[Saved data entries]
========
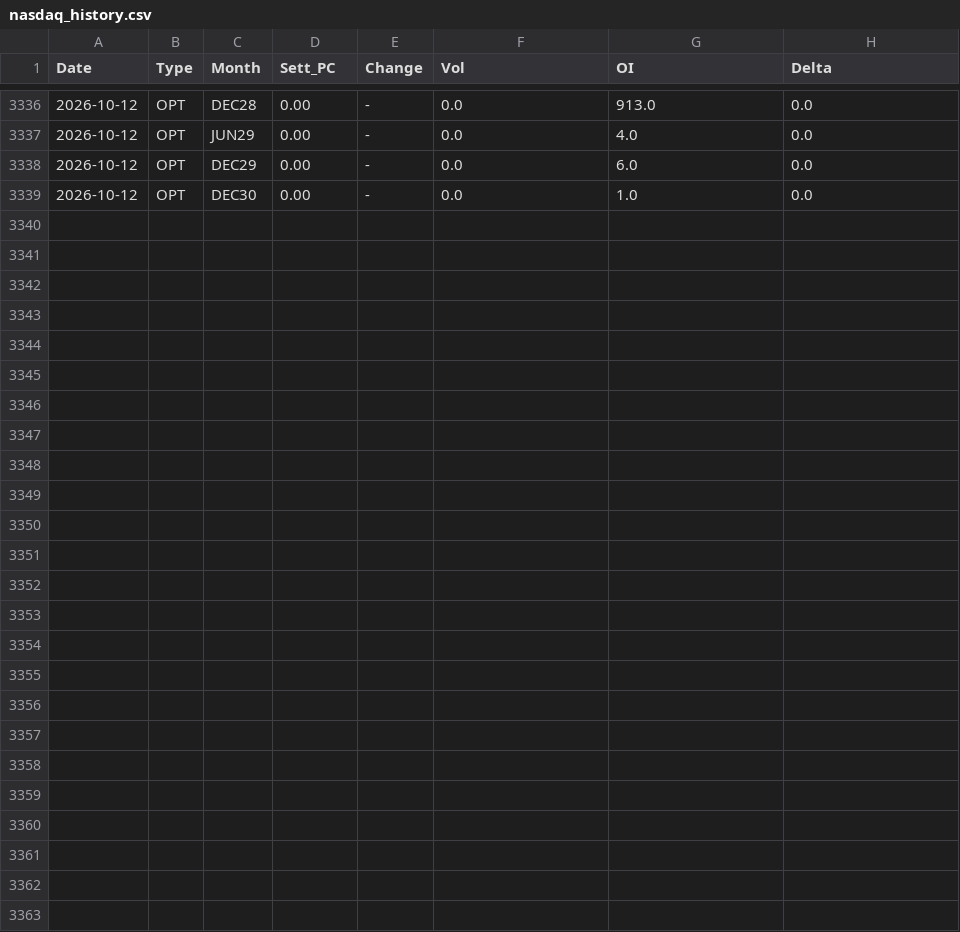
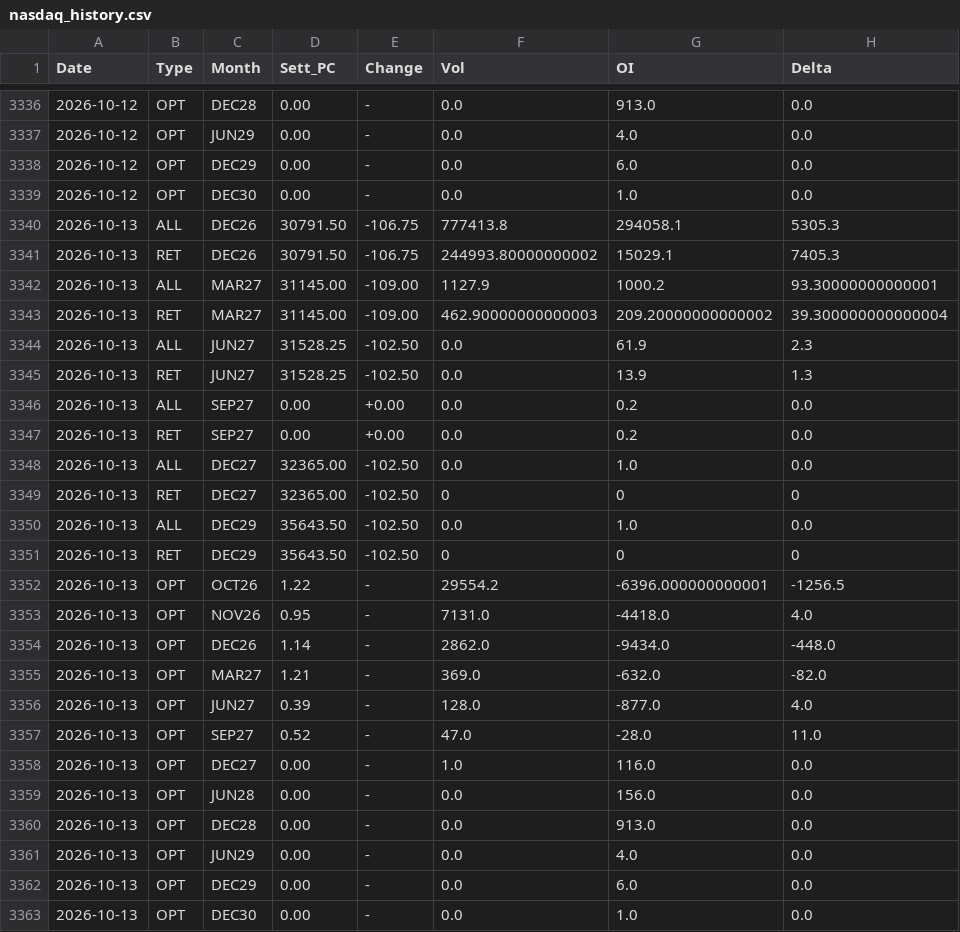
Before and after one commit to jianhuaa/fx-telegram-bot, a CSV file: nasdaq_history.csv, drawn as a sheet; only a part is shown, gaps mark what is left out.

```diff
--- a/nasdaq_history.csv
+++ b/nasdaq_history.csv
@@ -3339 +3339,25 @@ Date,Type,Month,Sett_PC,Change,Vol,OI,Delta
 2026-10-12,OPT,DEC30,0.00,-,0.0,1.0,0.0
+2026-10-13,ALL,DEC26,30791.50,-106.75,777413.8,294058.1,5305.3
+2026-10-13,RET,DEC26,30791.50,-106.75,244993.80000000002,15029.1,7405.3
+2026-10-13,ALL,MAR27,31145.00,-109.00,1127.9,1000.2,93.30000000000001
+2026-10-13,RET,MAR27,31145.00,-109.00,462.90000000000003,209.20000000000002,39.300000000000004
+2026-10-13,ALL,JUN27,31528.25,-102.50,0.0,61.9,2.3
+2026-10-13,RET,JUN27,31528.25,-102.50,0.0,13.9,1.3
+2026-10-13,ALL,SEP27,0.00,+0.00,0.0,0.2,0.0
+2026-10-13,RET,SEP27,0.00,+0.00,0.0,0.2,0.0
+2026-10-13,ALL,DEC27,32365.00,-102.50,0.0,1.0,0.0
+2026-10-13,RET,DEC27,32365.00,-102.50,0,0,0
+2026-10-13,ALL,DEC29,35643.50,-102.50,0.0,1.0,0.0
+2026-10-13,RET,DEC29,35643.50,-102.50,0,0,0
+2026-10-13,OPT,OCT26,1.22,-,29554.2,-6396.000000000001,-1256.5
+2026-10-13,OPT,NOV26,0.95,-,7131.0,-4418.0,4.0
+2026-10-13,OPT,DEC26,1.14,-,2862.0,-9434.0,-448.0
+2026-10-13,OPT,MAR27,1.21,-,369.0,-632.0,-82.0
+2026-10-13,OPT,JUN27,0.39,-,128.0,-877.0,4.0
+2026-10-13,OPT,SEP27,0.52,-,47.0,-28.0,11.0
+2026-10-13,OPT,DEC27,0.00,-,1.0,116.0,0.0
+2026-10-13,OPT,JUN28,0.00,-,0.0,156.0,0.0
+2026-10-13,OPT,DEC28,0.00,-,0.0,913.0,0.0
+2026-10-13,OPT,JUN29,0.00,-,0.0,4.0,0.0
+2026-10-13,OPT,DEC29,0.00,-,0.0,6.0,0.0
+2026-10-13,OPT,DEC30,0.00,-,0.0,1.0,0.0
```
Also changed, not shown: bitcoin_history.csv, russell_history.csv.
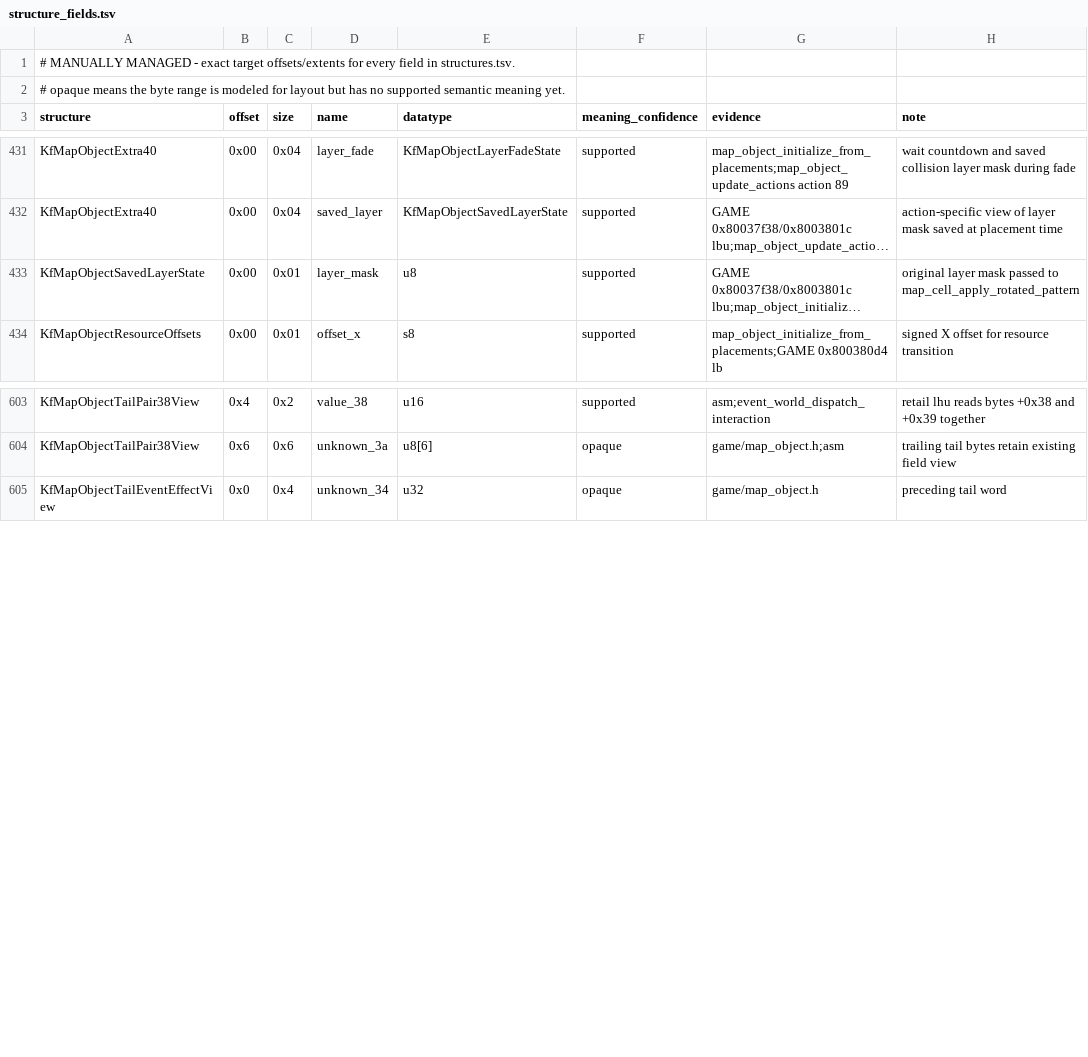
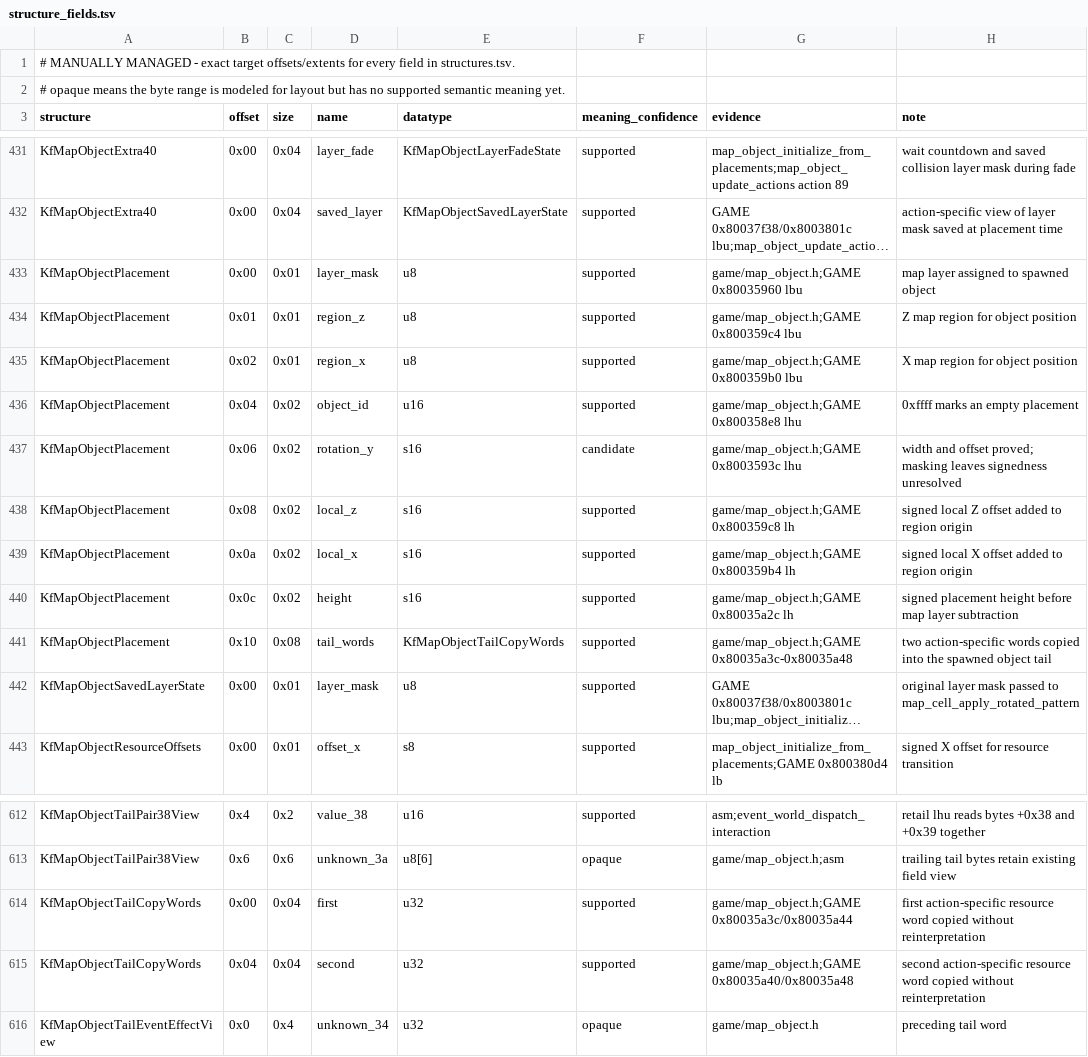
Before and after one commit to sushi-shi/kings-field-2-decomp, a TSV file: config/retail/structure_fields.tsv, drawn as a sheet; only a part is shown, gaps mark what is left out; long unchanged cells end in …; the diff names each change by its address in the sheet, - before the commit and + after, or states it on an @@ line.

Commit message:
inventory: document GAME map object placement rows

```diff
--- a/config/retail/structure_fields.tsv
+++ b/config/retail/structure_fields.tsv
+row 433: KfMapObjectPlacement | 0x00 | 0x01 | layer_mask | u8 | supported | game/map_object.h;GAME 0x80035960 lbu | map layer assigned to spawned object
+row 434: KfMapObjectPlacement | 0x01 | 0x01 | region_z | u8 | supported | game/map_object.h;GAME 0x800359c4 lbu | Z map region for object position
+row 435: KfMapObjectPlacement | 0x02 | 0x01 | region_x | u8 | supported | game/map_object.h;GAME 0x800359b0 lbu | X map region for object position
+row 436: KfMapObjectPlacement | 0x04 | 0x02 | object_id | u16 | supported | game/map_object.h;GAME 0x800358e8 lhu | 0xffff marks an empty placement
+row 437: KfMapObjectPlacement | 0x06 | 0x02 | rotation_y | s16 | candidate | game/map_object.h;GAME 0x8003593c lhu | width and offset proved; masking leaves signedness unresolved
+row 438: KfMapObjectPlacement | 0x08 | 0x02 | local_z | s16 | supported | game/map_object.h;GAME 0x800359c8 lh | signed local Z offset added to region origin
+row 439: KfMapObjectPlacement | 0x0a | 0x02 | local_x | s16 | supported | game/map_object.h;GAME 0x800359b4 lh | signed local X offset added to region origin
+row 440: KfMapObjectPlacement | 0x0c | 0x02 | height | s16 | supported | game/map_object.h;GAME 0x80035a2c lh | signed placement height before map layer subtraction
+row 441: KfMapObjectPlacement | 0x10 | 0x08 | tail_words | KfMapObjectTailCopyWords | supported | game/map_object.h;GAME 0x80035a3c-0x80035a48 | two action-specific words copied into the spawned object tail
+row 614: KfMapObjectTailCopyWords | 0x00 | 0x04 | first | u32 | supported | game/map_object.h;GAME 0x80035a3c/0x80035a44 | first action-specific resource word copied without reinterpretation
+row 615: KfMapObjectTailCopyWords | 0x04 | 0x04 | second | u32 | supported | game/map_object.h;GAME 0x80035a40/0x80035a48 | second action-specific resource word copied without reinterpretation
```
Also changed, not shown: config/retail/structures.tsv.
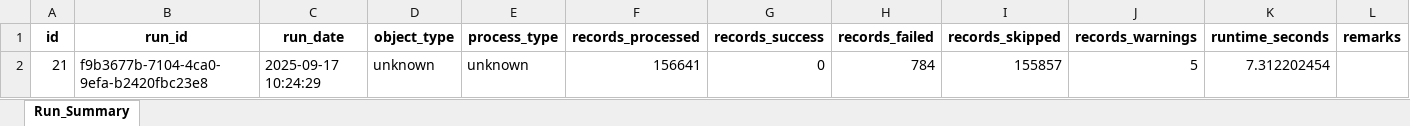
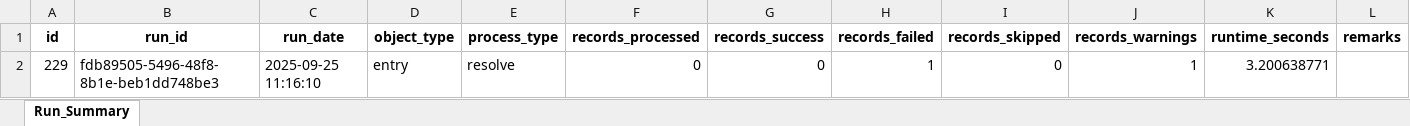
Before and after one commit to filip-ad/BT_stats, an Excel workbook: src/run_log.xlsx, sheet Run_Summary, drawn as a sheet; values as stored, in another font and other column widths than the file's, no borders; removed rows and columns are numbered as before the commit, all else as after; the diff names each change by its address in the sheet, - before the commit and + after, or states it on an @@ line.

```diff
--- a/src/run_log.xlsx (sheet Run_Summary)
+++ b/src/run_log.xlsx (sheet Run_Summary)
-row 2: 21 | f9b3677b-7104-4ca0-9efa-b2420fbc23e8 | 2025-09-17 10:24:29 | unknown | unknown | 156641 | 0 | 784 | 155857 | 5 | 7.312202454
+row 2: 229 | fdb89505-5496-48f8-8b1e-beb1dd748be3 | 2025-09-25 11:16:10 | entry | resolve | 0 | 0 | 1 | 0 | 1 | 3.200638771
```
Also changed, not shown: src/logs.xlsx, 15 other files.
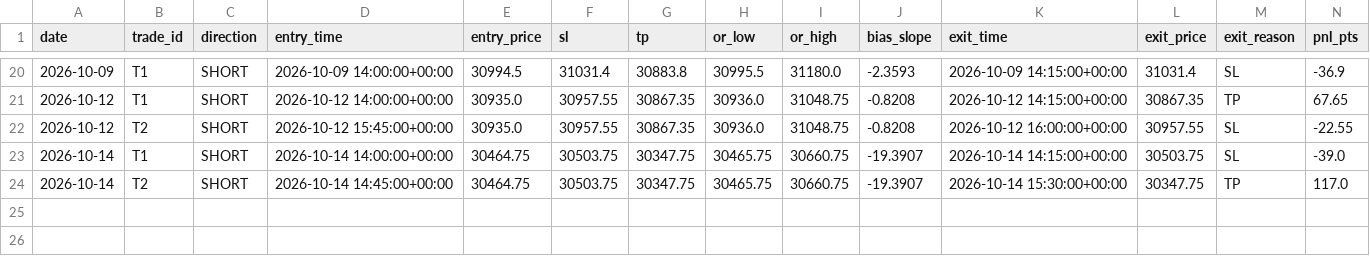
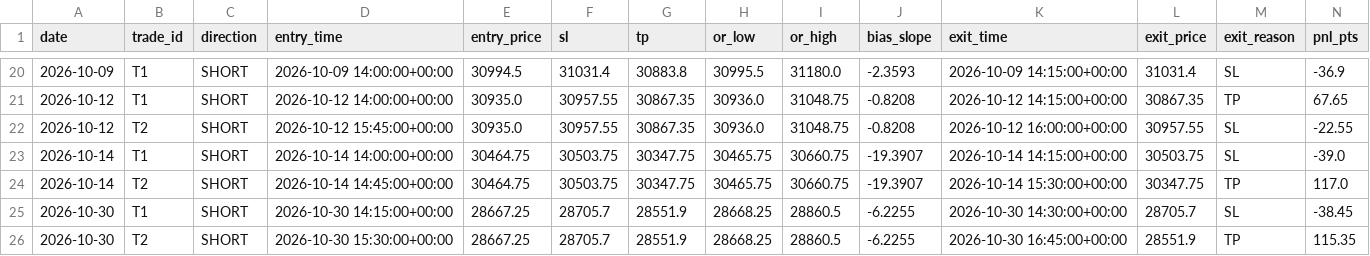
Before and after one commit to A88R345/orb-sim, a CSV file: data/trades_sim.csv, drawn as a sheet; only a part is shown, gaps mark what is left out; rows hold the shown columns only; the diff names each change by its address in the sheet, - before the commit and + after, or states it on an @@ line.

```diff
--- a/data/trades_sim.csv
+++ b/data/trades_sim.csv
+row 25: 2026-10-30 | T1 | SHORT | 2026-10-30 14:15:00+00:00 | 28667.25 | 28705.7 | 28551.9 | 28668.25 | 28860.5 | -6.2255 | 2026-10-30 14:30:00+00:00 | 28705.7 | SL | -38.45
+row 26: 2026-10-30 | T2 | SHORT | 2026-10-30 15:30:00+00:00 | 28667.25 | 28705.7 | 28551.9 | 28668.25 | 28860.5 | -6.2255 | 2026-10-30 16:45:00+00:00 | 28551.9 | TP | 115.35
```
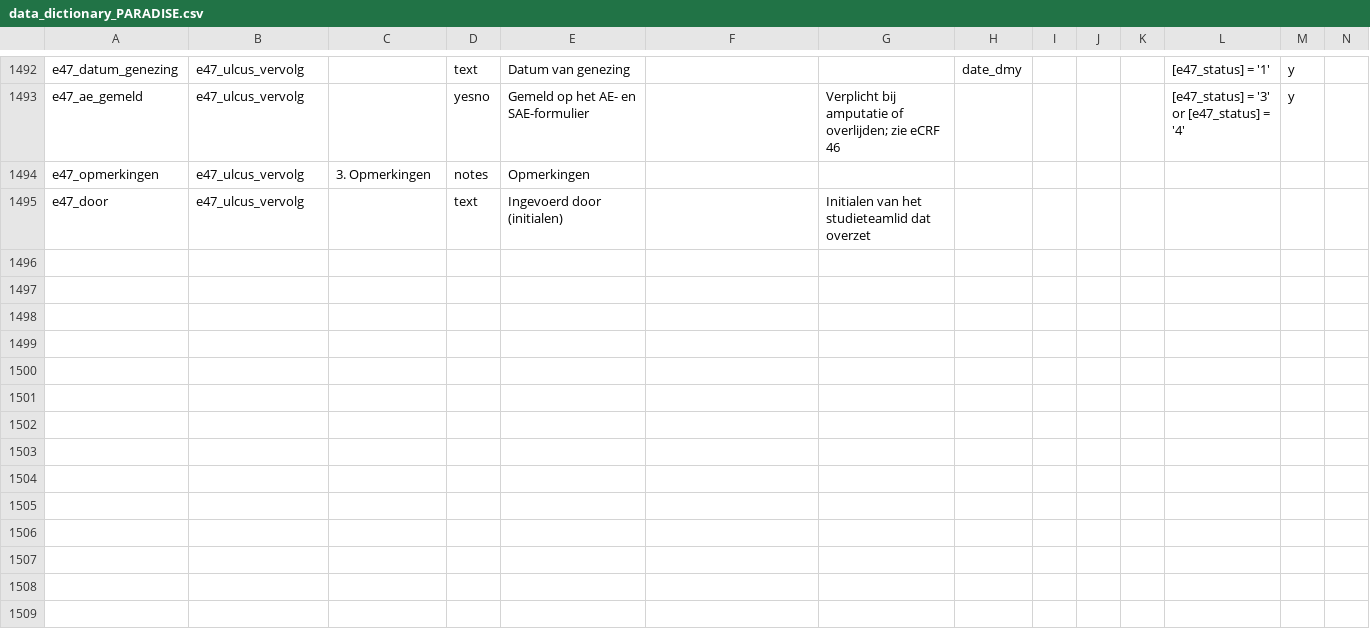
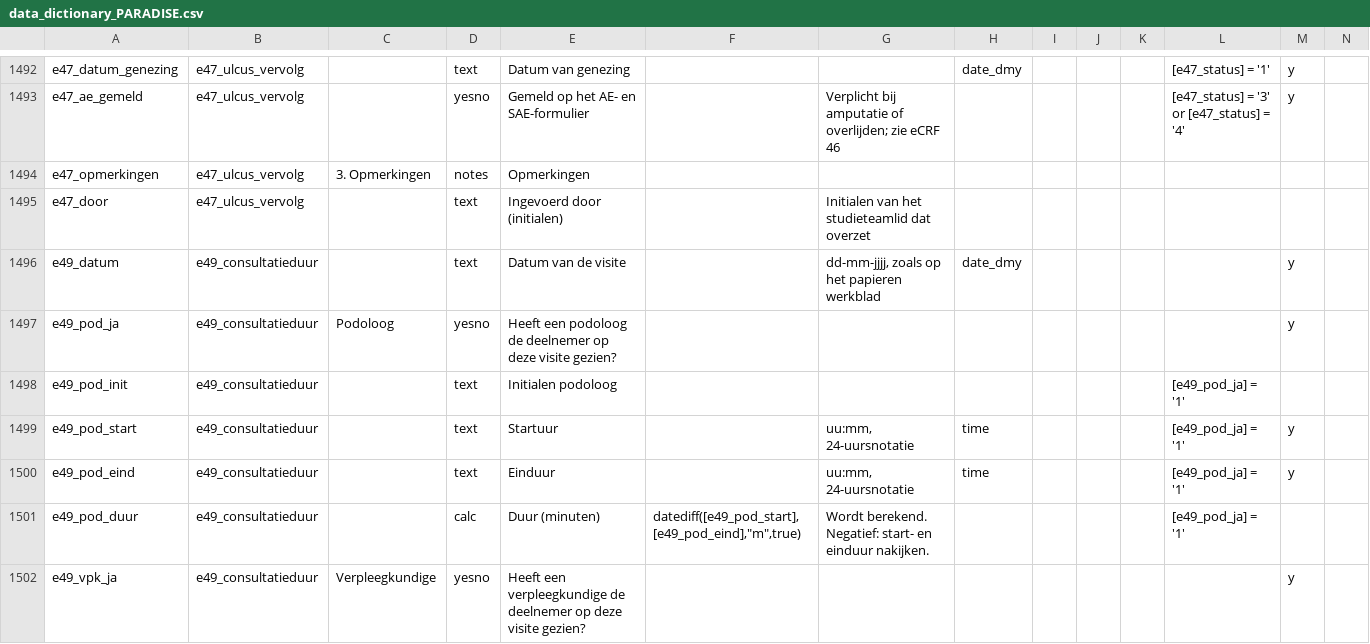
Before and after one commit to Dellfs/paradise-project, a CSV file: REDCap/data_dictionary_PARADISE.csv, drawn as a sheet; only a part is shown, gaps mark what is left out; rows hold the shown columns only; the diff covers the shown part only; the diff names each change by its address in the sheet, - before the commit and + after, or states it on an @@ line.

```diff
--- a/REDCap/data_dictionary_PARADISE.csv
+++ b/REDCap/data_dictionary_PARADISE.csv
+row 1496: e49_datum | e49_consultatieduur |  | text | Datum van de visite |  | dd-mm-jjjj, zoals op het papieren werkblad | date_dmy |  |  |  |  | y
+row 1497: e49_pod_ja | e49_consultatieduur | Podoloog | yesno | Heeft een podoloog de deelnemer op deze visite gezien? |  |  |  |  |  |  |  | y
+row 1498: e49_pod_init | e49_consultatieduur |  | text | Initialen podoloog |  |  |  |  |  |  | [e49_pod_ja] = '1'
+row 1499: e49_pod_start | e49_consultatieduur |  | text | Startuur |  | uu:mm, 24-uursnotatie | time |  |  |  | [e49_pod_ja] = '1' | y
+row 1500: e49_pod_eind | e49_consultatieduur |  | text | Einduur |  | uu:mm, 24-uursnotatie | time |  |  |  | [e49_pod_ja] = '1' | y
+row 1501: e49_pod_duur | e49_consultatieduur |  | calc | Duur (minuten) | datediff([e49_pod_start],[e49_pod_eind],"m",true) | Wordt berekend. Negatief: start- en einduur nakijken. |  |  |  |  | [e49_pod_ja] = '1'
+row 1502: e49_vpk_ja | e49_consultatieduur | Verpleegkundige | yesno | Heeft een verpleegkundige de deelnemer op deze visite gezien? |  |  |  |  |  |  |  | y
```
Also changed, not shown: 6 added rows and 2 edited cells elsewhere in this file, REDCap/data_dictionary_PARADISE_puntkomma.csv, REDCap/data_dictionary_PARADISE_tab.csv, 18 other files.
========
### Task requirements
Go through the data above and copy each line that holds the word "Also".

### Task answer
Also changed, not shown: bitcoin_history.csv, russell_history.csv.
Also changed, not shown: config/retail/structures.tsv.
Also changed, not shown: src/logs.xlsx, 15 other files.
Also changed, not shown: 6 added rows and 2 edited cells elsewhere in this file, REDCap/data_dictionary_PARADISE_puntkomma.csv, REDCap/data_dictionary_PARADISE_tab.csv, 18 other files.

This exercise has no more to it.